BEGIN EXTRACTED MATERIAL

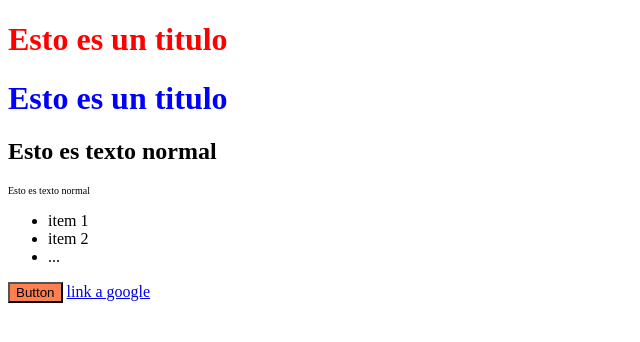
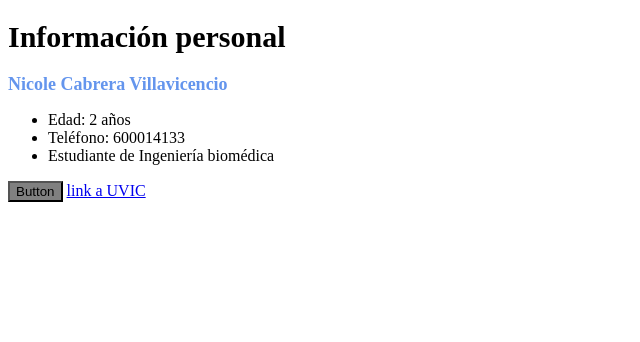
Before and after one commit to nicolecabrera/html, a plain HTML site: page index.html in a window 1280 px wide. Shown: the whole page, without its empty margins (0-640 px from the left). Drawn offline with Linux system fonts and the light colour scheme.

Commit message:
my first web

```diff
--- a/index.html
+++ b/index.html
@@ -7,16 +7,15 @@
     <link rel="stylesheet" href="style.css">
 </head>
 <body>
-    <h1 class="red">Esto es un titulo</h1>
-    <h1>Esto es un titulo</h1>
-    <h2>Esto es texto normal</h2>
-    <p>Esto es texto normal</p>
-    <ul>
-        <li>item 1</li>
-        <li>item 2</li>
-        <li>...</li>
+    <h1 class="tipo1">Información personal</h1>
+    <h1 class="nombre">Nicole Cabrera Villavicencio</h1>
+
+    <ul class="información">
+        <li>Edad: 2 años</li>
+        <li>Teléfono: 600014133</li>
+        <li>Estudiante de Ingeniería biomédica</li>
     </ul>
     <button>Button</button>
-    <a href="https://wwww.google.com">link a google</a>
+    <a href="https://www.uvic.cat">link a UVIC</a>
 </body>
 </html>
--- a/style.css
+++ b/style.css
@@ -1,15 +1,18 @@
-.red {
-    color: red;
+.tipo1 {
+    color: black;
+    font-size: 30px;
 }
 
-h1{
-    color: blue;
+.nombre{
+    color: cornflowerblue;
+    font-size: large;
 }
 
-p{
-    font-size: 10px;
+.informacion{
+    font-size: 15px;
+    color:black;
 }
 
 button {
-    background-color: coral;
+    background-color:grey;
 }
```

END EXTRACTED MATERIAL

◆ **WHAT IS BEING ASKED**
Wherever the word "size" appears in the entries above, copy that whole line.

◆ **SOLUTION**
+    font-size: 30px;
+    font-size: large;
-    font-size: 10px;
+    font-size: 15px;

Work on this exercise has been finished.